Level 4 Autonomous Driving Allowed in Japan

Courtesy of Land, Infrastructure, Transport and Tourism Ministry
A Level 4 autonomous driving car approved by the Land, Infrastructure, Transport and Tourism Ministry

TOKYO (Jiji Press) — Japan enforced the revised road traffic law Saturday, allowing so-called Level 4 autonomous driving, or fully automated driving under certain conditions, on public roads.

The revised law requires autonomous driving service providers to submit operation plans to the public safety commissions of prefectural police under a new permit system.

The rule change is seen giving rise to passenger mobility services operated under remote supervision on specific routes in depopulated areas. It will not affect privately owned vehicles.

As requirements for permits, operators must assign a person to monitor services remotely, set up remote monitoring equipment for confirming situations inside and outside autonomous vehicles visually and aurally and checking the location, and take cybersecurity measures.

The town of Eiheiji, Fukui Prefecture, central Japan, is preparing to apply for a permit soon. The town plans to operate a transportation service with three seven-seater electric carts that travel on paths for cyclists and pedestrians, with one monitoring official.

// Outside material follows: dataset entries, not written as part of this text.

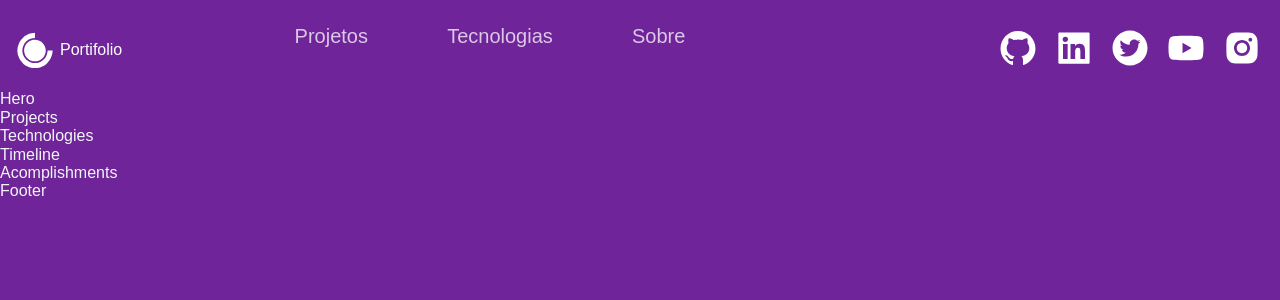
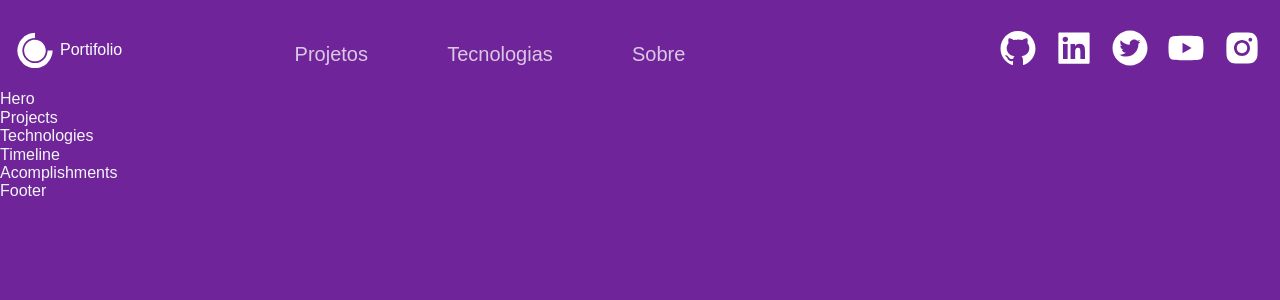
Before and after one commit to israelcena/mynewportfolio, a Next.js app: page / in a window 1280 px wide. Shown: the top 300 px of the page. Built offline with nearby package versions, Linux system fonts and the light colour scheme.

Commit message:
include margin top in navbar

```diff
--- a/src/components/Header/HeaderStyles.js
+++ b/src/components/Header/HeaderStyles.js
@@ -17,6 +17,11 @@ export const Container = styled.div`
     grid-row-gap: 0.5rem;
   }
 `;
+
+export const Span = styled.span`
+  font-size: 2rem;
+`;
+
 export const Div1 = styled.div`
   grid-area: 1 / 1 / 2 / 2;
   display: flex;
@@ -30,6 +35,7 @@ export const Div2 = styled.div`
   grid-area: 1 / 2 / 2 / 4;
   display: flex;
   justify-content: space-around;
+  margin-top: 1.8rem;
   @media ${(props) => props.theme.breakpoints.sm} {
     grid-area: 2 / 2 / 3 / 5;
   }
```
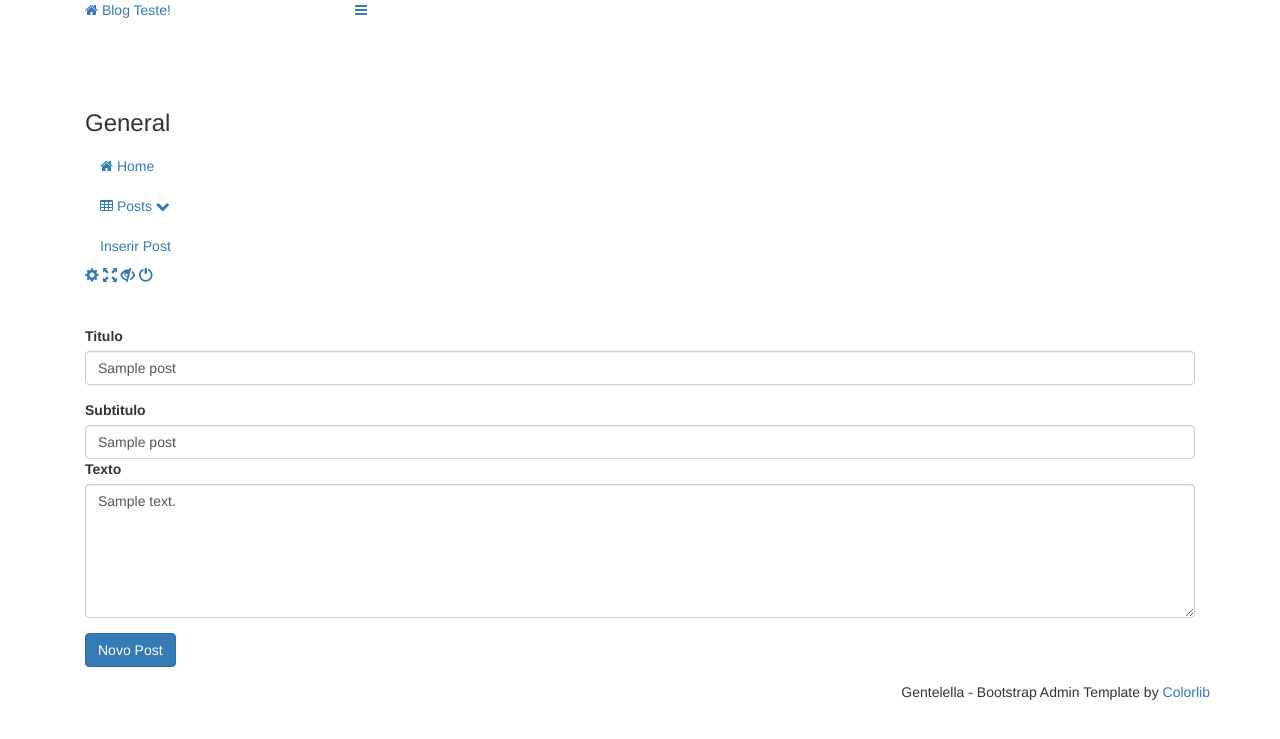
After one commit to Thiagodemas/Crud-Blog-PHPOO, a PHP site: page /update.php?id=1 in a window 1280 px wide. The commit adds this page. Shown: the top 739 px of the page. Run offline with PHP 8.4, Linux system fonts and the light colour scheme; tables that the repository leaves empty or names only in its code hold one stand-in row (values such as "Sample post"); some libraries are stand-ins or nearby versions.

```diff
--- a/Classes/CrudPost.php
+++ b/Classes/CrudPost.php
@@ -29,4 +29,14 @@ class CrudPost extends Post
 
         return $stmt->execute();
     }
+
+    public function delete($id)
+    {
+        $sql = "DELETE FROM $this->table WHERE id = :id";
+        $stmt = Conection::prepare($sql);
+        $stmt->bindParam(':id', $id);
+        return $stmt->execute();
+
+
+    }
 }
--- /dev/null
+++ b/update.php
@@ -0,0 +1,50 @@
+<?php
+require_once 'Classes/CrudPost.php';
+
+$id = $_GET['id'];
+
+$sql = "SELECT * FROM posts WHERE id = :id";
+$stmt = Conection::prepare($sql);
+$stmt->bindParam('id', $id);
+$stmt->execute();
+$update = $stmt->fetch();
+
+if (isset($_POST['insertPost']))
+{
+    $title = $_POST['title'];
+    $subtitle = $_POST['subtitle'];
+    $text = $_POST['text'];
+    $data = date('Y-m-d H:i:s');
+
+
+    $post = new CrudPost();
+    $post->insert($title, $subtitle, $text, $data);
+    header('Location: index.php');
+}
+?>
+
+<?php require_once 'template/header.php';?>
+<div class="right_col" role="main">
+    <div class="container-fluid" style="background-color: white">
+        <form method="post">
+            <div class="form-group">
+                <label for="title">Titulo</label>
+                <input type="text" class="form-control" name="title" value="<?= $update['title']?>">
+            </div>
+
+            <div class="form-group">
+                <label for="subtitle">Subtitulo</label>
+                <input type="text" class="form-control" name="subtitle" value="<?= $update['subtitle']?>"
+            </div>
+
+            <div class="form-group">
+                <label for="text">Texto</label>
+                <textarea class="form-control" name="text"  rows="6"><?= $update['text']?></textarea>
+            </div>
+
+            <button type="submit" name="updatePost" class="btn btn-primary">Novo Post</button>
+        </form me>
+    </div>
+</div>
+
+<?php require_once 'template/footer.php';?>
```
Also changed, not shown: index.php (+15 -0 lines).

The government approved the carts for Level 4 autonomous driving Thursday, making them the first vehicles in the country to receive such approval.

Eiheiji has been offering the service with Level 3 autonomy, under which humans take over driving operations in emergencies, since March 2021.

Boldly Inc., a unit of telecommunications company SoftBank Corp. , is also considering applying for a permit at an early date.

Boldly is aiming for Level 4 autonomous driving for a bus circling around the Haneda Innovation City commercial and business complex near Tokyo International Airport at Haneda.

The government has a target of realizing Level 4 autonomous driving services in at least 40 locations by fiscal 2025.

Also on Saturday, Japan began a system requiring operators of automated delivery robots to register with authorities. Such robots must carry a mark showing that they are being remotely controlled and must be equipped with an emergency stop button.